BRIEF: Here is a listing; restate all of it exactly.

DATA TO USE:
···

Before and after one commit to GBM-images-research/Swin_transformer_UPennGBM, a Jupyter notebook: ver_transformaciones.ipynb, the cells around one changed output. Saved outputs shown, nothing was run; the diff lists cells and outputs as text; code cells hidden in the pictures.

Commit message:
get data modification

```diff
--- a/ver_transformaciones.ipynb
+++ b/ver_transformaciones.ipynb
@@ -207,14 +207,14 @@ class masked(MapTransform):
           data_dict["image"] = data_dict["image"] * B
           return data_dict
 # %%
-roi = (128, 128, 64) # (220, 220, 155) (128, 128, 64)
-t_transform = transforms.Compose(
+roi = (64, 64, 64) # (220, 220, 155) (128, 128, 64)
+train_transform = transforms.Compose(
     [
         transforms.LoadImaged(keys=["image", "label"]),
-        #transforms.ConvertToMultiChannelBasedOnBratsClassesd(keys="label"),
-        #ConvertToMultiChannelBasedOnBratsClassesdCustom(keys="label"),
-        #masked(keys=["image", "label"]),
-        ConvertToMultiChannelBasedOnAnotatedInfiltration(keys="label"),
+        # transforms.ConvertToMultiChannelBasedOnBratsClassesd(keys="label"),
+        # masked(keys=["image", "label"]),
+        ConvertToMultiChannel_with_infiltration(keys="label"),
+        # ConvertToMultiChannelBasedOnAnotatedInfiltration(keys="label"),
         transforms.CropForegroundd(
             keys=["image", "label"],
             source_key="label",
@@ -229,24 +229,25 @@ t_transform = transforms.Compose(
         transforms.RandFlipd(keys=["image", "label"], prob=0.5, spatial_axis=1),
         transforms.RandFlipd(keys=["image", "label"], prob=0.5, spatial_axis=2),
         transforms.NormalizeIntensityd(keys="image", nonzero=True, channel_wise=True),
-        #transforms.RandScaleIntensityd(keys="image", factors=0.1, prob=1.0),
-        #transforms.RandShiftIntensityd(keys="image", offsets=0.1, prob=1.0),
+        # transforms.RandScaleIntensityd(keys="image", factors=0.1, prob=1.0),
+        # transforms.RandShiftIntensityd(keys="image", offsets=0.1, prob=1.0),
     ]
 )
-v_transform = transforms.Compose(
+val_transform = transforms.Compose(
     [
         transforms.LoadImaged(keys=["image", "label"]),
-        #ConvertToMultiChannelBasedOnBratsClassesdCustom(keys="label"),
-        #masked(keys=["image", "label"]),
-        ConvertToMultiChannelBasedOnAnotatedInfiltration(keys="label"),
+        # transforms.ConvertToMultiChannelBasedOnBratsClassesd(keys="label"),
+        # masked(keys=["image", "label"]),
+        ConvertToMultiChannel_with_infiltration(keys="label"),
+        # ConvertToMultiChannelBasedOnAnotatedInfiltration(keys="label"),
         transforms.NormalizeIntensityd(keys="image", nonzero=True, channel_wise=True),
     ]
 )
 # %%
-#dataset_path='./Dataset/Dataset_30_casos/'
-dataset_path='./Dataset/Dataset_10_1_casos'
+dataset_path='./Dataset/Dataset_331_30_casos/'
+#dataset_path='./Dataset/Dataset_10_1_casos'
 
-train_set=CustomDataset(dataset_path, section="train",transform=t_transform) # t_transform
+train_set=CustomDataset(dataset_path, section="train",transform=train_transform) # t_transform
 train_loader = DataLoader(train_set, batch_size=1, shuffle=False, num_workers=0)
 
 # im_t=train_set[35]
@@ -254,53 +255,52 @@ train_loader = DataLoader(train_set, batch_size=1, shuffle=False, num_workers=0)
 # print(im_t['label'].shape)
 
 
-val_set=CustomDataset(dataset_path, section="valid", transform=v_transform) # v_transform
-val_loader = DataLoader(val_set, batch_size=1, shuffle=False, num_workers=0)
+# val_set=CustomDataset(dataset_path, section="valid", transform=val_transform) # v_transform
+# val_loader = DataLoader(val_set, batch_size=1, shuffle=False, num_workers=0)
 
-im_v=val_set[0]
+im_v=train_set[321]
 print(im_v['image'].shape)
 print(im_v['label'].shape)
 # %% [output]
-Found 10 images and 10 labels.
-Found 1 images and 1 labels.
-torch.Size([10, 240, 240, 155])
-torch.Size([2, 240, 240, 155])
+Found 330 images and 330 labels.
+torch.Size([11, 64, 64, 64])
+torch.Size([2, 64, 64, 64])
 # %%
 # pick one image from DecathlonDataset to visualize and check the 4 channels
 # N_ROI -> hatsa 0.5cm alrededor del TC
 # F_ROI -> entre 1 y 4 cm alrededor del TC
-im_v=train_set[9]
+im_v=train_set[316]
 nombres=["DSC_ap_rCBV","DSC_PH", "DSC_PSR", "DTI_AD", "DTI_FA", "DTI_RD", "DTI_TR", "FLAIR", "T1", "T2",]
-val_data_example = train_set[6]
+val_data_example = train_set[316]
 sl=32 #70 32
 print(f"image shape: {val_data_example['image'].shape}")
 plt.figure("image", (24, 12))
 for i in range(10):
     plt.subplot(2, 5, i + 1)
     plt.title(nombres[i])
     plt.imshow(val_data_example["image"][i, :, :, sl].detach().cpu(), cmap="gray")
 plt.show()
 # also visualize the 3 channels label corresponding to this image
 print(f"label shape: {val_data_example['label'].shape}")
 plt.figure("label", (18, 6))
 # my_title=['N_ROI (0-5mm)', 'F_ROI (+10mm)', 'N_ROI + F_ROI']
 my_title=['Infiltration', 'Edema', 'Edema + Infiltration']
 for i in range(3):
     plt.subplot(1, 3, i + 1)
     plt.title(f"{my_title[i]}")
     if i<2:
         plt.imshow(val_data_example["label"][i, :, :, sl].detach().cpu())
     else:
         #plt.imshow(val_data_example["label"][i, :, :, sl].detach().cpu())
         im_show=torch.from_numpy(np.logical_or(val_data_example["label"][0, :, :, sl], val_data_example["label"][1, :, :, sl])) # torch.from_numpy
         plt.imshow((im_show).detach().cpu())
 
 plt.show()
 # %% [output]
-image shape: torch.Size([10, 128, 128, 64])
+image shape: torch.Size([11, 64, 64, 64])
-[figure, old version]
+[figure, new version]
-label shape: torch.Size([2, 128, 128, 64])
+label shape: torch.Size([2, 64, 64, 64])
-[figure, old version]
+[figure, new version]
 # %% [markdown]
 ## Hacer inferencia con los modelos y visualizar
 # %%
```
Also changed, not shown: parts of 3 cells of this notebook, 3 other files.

···

ANSWER TO THE EXERCISE:
Before and after one commit to GBM-images-research/Swin_transformer_UPennGBM, a Jupyter notebook: ver_transformaciones.ipynb, the cells around one changed output. Saved outputs shown, nothing was run; the diff lists cells and outputs as text; code cells hidden in the pictures.

Commit message:
get data modification

```diff
--- a/ver_transformaciones.ipynb
+++ b/ver_transformaciones.ipynb
@@ -207,14 +207,14 @@ class masked(MapTransform):
           data_dict["image"] = data_dict["image"] * B
           return data_dict
 # %%
-roi = (128, 128, 64) # (220, 220, 155) (128, 128, 64)
-t_transform = transforms.Compose(
+roi = (64, 64, 64) # (220, 220, 155) (128, 128, 64)
+train_transform = transforms.Compose(
     [
         transforms.LoadImaged(keys=["image", "label"]),
-        #transforms.ConvertToMultiChannelBasedOnBratsClassesd(keys="label"),
-        #ConvertToMultiChannelBasedOnBratsClassesdCustom(keys="label"),
-        #masked(keys=["image", "label"]),
-        ConvertToMultiChannelBasedOnAnotatedInfiltration(keys="label"),
+        # transforms.ConvertToMultiChannelBasedOnBratsClassesd(keys="label"),
+        # masked(keys=["image", "label"]),
+        ConvertToMultiChannel_with_infiltration(keys="label"),
+        # ConvertToMultiChannelBasedOnAnotatedInfiltration(keys="label"),
         transforms.CropForegroundd(
             keys=["image", "label"],
             source_key="label",
@@ -229,24 +229,25 @@ t_transform = transforms.Compose(
         transforms.RandFlipd(keys=["image", "label"], prob=0.5, spatial_axis=1),
         transforms.RandFlipd(keys=["image", "label"], prob=0.5, spatial_axis=2),
         transforms.NormalizeIntensityd(keys="image", nonzero=True, channel_wise=True),
-        #transforms.RandScaleIntensityd(keys="image", factors=0.1, prob=1.0),
-        #transforms.RandShiftIntensityd(keys="image", offsets=0.1, prob=1.0),
+        # transforms.RandScaleIntensityd(keys="image", factors=0.1, prob=1.0),
+        # transforms.RandShiftIntensityd(keys="image", offsets=0.1, prob=1.0),
     ]
 )
-v_transform = transforms.Compose(
+val_transform = transforms.Compose(
     [
         transforms.LoadImaged(keys=["image", "label"]),
-        #ConvertToMultiChannelBasedOnBratsClassesdCustom(keys="label"),
-        #masked(keys=["image", "label"]),
-        ConvertToMultiChannelBasedOnAnotatedInfiltration(keys="label"),
+        # transforms.ConvertToMultiChannelBasedOnBratsClassesd(keys="label"),
+        # masked(keys=["image", "label"]),
+        ConvertToMultiChannel_with_infiltration(keys="label"),
+        # ConvertToMultiChannelBasedOnAnotatedInfiltration(keys="label"),
         transforms.NormalizeIntensityd(keys="image", nonzero=True, channel_wise=True),
     ]
 )
 # %%
-#dataset_path='./Dataset/Dataset_30_casos/'
-dataset_path='./Dataset/Dataset_10_1_casos'
+dataset_path='./Dataset/Dataset_331_30_casos/'
+#dataset_path='./Dataset/Dataset_10_1_casos'
 
-train_set=CustomDataset(dataset_path, section="train",transform=t_transform) # t_transform
+train_set=CustomDataset(dataset_path, section="train",transform=train_transform) # t_transform
 train_loader = DataLoader(train_set, batch_size=1, shuffle=False, num_workers=0)
 
 # im_t=train_set[35]
@@ -254,53 +255,52 @@ train_loader = DataLoader(train_set, batch_size=1, shuffle=False, num_workers=0)
 # print(im_t['label'].shape)
 
 
-val_set=CustomDataset(dataset_path, section="valid", transform=v_transform) # v_transform
-val_loader = DataLoader(val_set, batch_size=1, shuffle=False, num_workers=0)
+# val_set=CustomDataset(dataset_path, section="valid", transform=val_transform) # v_transform
+# val_loader = DataLoader(val_set, batch_size=1, shuffle=False, num_workers=0)
 
-im_v=val_set[0]
+im_v=train_set[321]
 print(im_v['image'].shape)
 print(im_v['label'].shape)
 # %% [output]
-Found 10 images and 10 labels.
-Found 1 images and 1 labels.
-torch.Size([10, 240, 240, 155])
-torch.Size([2, 240, 240, 155])
+Found 330 images and 330 labels.
+torch.Size([11, 64, 64, 64])
+torch.Size([2, 64, 64, 64])
 # %%
 # pick one image from DecathlonDataset to visualize and check the 4 channels
 # N_ROI -> hatsa 0.5cm alrededor del TC
 # F_ROI -> entre 1 y 4 cm alrededor del TC
-im_v=train_set[9]
+im_v=train_set[316]
 nombres=["DSC_ap_rCBV","DSC_PH", "DSC_PSR", "DTI_AD", "DTI_FA", "DTI_RD", "DTI_TR", "FLAIR", "T1", "T2",]
-val_data_example = train_set[6]
+val_data_example = train_set[316]
 sl=32 #70 32
 print(f"image shape: {val_data_example['image'].shape}")
 plt.figure("image", (24, 12))
 for i in range(10):
     plt.subplot(2, 5, i + 1)
     plt.title(nombres[i])
     plt.imshow(val_data_example["image"][i, :, :, sl].detach().cpu(), cmap="gray")
 plt.show()
 # also visualize the 3 channels label corresponding to this image
 print(f"label shape: {val_data_example['label'].shape}")
 plt.figure("label", (18, 6))
 # my_title=['N_ROI (0-5mm)', 'F_ROI (+10mm)', 'N_ROI + F_ROI']
 my_title=['Infiltration', 'Edema', 'Edema + Infiltration']
 for i in range(3):
     plt.subplot(1, 3, i + 1)
     plt.title(f"{my_title[i]}")
     if i<2:
         plt.imshow(val_data_example["label"][i, :, :, sl].detach().cpu())
     else:
         #plt.imshow(val_data_example["label"][i, :, :, sl].detach().cpu())
         im_show=torch.from_numpy(np.logical_or(val_data_example["label"][0, :, :, sl], val_data_example["label"][1, :, :, sl])) # torch.from_numpy
         plt.imshow((im_show).detach().cpu())
 
 plt.show()
 # %% [output]
-image shape: torch.Size([10, 128, 128, 64])
+image shape: torch.Size([11, 64, 64, 64])
-[figure, old version]
+[figure, new version]
-label shape: torch.Size([2, 128, 128, 64])
+label shape: torch.Size([2, 64, 64, 64])
-[figure, old version]
+[figure, new version]
 # %% [markdown]
 ## Hacer inferencia con los modelos y visualizar
 # %%
```
Also changed, not shown: parts of 3 cells of this notebook, 3 other files.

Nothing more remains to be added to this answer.